It has been found that exercising during pregnancy has numerous beneficial effects. Exercising will give you more energy and stamina, increase your confidence, and give you the extra strength you need for delivering your newborn.

A daily fitness regimen performed by the mother-to-be during pregnancy has also been found to produce a healthier and stronger baby.

An added bonus for those of you dreading those long hours of child labor is that regular exercise during pregnancy has been known to reduce the time frame for this process by about a third. This in itself is a great motivating factor,
since every hour spent in labor can seem like a much longer period of time.

While exercise will undoubtedly help you obtain all these wonderful benefits, there are some guidelines you should follow:

Always consult our physician before beginning any diet and/or exercise regimen. This is to ensure you will be able to do this without causing harm to yourself and your recovering body.

Always start out slowly. Try several activities and do not attempt to perform very strenuous exercises or spend too much time at the gym. Find some exercises or activities you like and enjoy and do them regularly, but try not to exceed more than 30 minutes at a time. If you begin to feel exerted or worn out, stop exercising immediately and rest for a while. The whole purpose of exercising is to help maintain good health and self esteem, not injure or endanger yourself or your unborn.

Avoid high altitudes, extreme humidity, or especially warm temperatures when exercising. Getting overheated is not beneficial to you or our baby, and it could actually cause harm. Be sure you drink plenty of water and keep yourself
hydrated.

Monitor your heart rate, your breathing, and your pulse. This will allow you to observe your progress and notice any limitations you may need to be aware of. Knowing this information and making a note of it while exercising could assist your physician in diagnosing any problems or potential hazards you may face.

While you are in your final trimester, try to avoid any bouncing, jumping, or running. These activities can potentially cause injury to you or your unborn child.

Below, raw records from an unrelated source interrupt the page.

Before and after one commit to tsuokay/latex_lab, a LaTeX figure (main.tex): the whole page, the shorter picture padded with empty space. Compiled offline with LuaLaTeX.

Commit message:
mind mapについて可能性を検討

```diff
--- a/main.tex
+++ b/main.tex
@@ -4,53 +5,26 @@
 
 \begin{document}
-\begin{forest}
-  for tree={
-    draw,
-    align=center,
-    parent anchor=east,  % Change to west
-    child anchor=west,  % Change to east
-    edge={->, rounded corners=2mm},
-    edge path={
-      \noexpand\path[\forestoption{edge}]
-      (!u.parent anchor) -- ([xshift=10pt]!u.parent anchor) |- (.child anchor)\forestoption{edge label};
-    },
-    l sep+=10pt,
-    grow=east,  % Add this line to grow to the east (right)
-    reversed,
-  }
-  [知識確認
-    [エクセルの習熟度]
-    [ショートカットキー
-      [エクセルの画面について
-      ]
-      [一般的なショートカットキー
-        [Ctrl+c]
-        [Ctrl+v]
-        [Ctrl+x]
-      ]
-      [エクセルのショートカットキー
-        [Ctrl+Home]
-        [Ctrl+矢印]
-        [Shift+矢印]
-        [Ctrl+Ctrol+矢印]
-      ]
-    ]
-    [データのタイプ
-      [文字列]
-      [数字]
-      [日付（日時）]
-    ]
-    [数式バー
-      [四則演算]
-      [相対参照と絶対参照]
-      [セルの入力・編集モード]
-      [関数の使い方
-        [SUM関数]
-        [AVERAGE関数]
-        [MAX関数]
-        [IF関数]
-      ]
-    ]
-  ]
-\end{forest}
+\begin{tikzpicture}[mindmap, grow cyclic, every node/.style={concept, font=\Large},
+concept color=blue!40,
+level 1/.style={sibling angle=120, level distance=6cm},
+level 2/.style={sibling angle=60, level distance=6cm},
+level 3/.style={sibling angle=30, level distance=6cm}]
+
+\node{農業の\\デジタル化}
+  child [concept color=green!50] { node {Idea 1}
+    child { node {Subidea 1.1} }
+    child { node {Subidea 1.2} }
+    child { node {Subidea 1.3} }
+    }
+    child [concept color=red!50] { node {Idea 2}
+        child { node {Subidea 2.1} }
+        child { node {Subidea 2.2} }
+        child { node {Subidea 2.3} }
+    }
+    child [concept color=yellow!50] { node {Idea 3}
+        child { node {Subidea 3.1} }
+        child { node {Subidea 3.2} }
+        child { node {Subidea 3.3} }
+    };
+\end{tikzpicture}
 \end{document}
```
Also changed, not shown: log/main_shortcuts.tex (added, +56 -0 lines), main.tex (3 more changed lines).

Pregnancy causes many changes for any woman, physically, mentally, and emotionally. Be sure you communicate openly with your partner and your doctor. Keep all of your limitations in mind and never try to exercise more than is reasonable for your stage of pregnancy.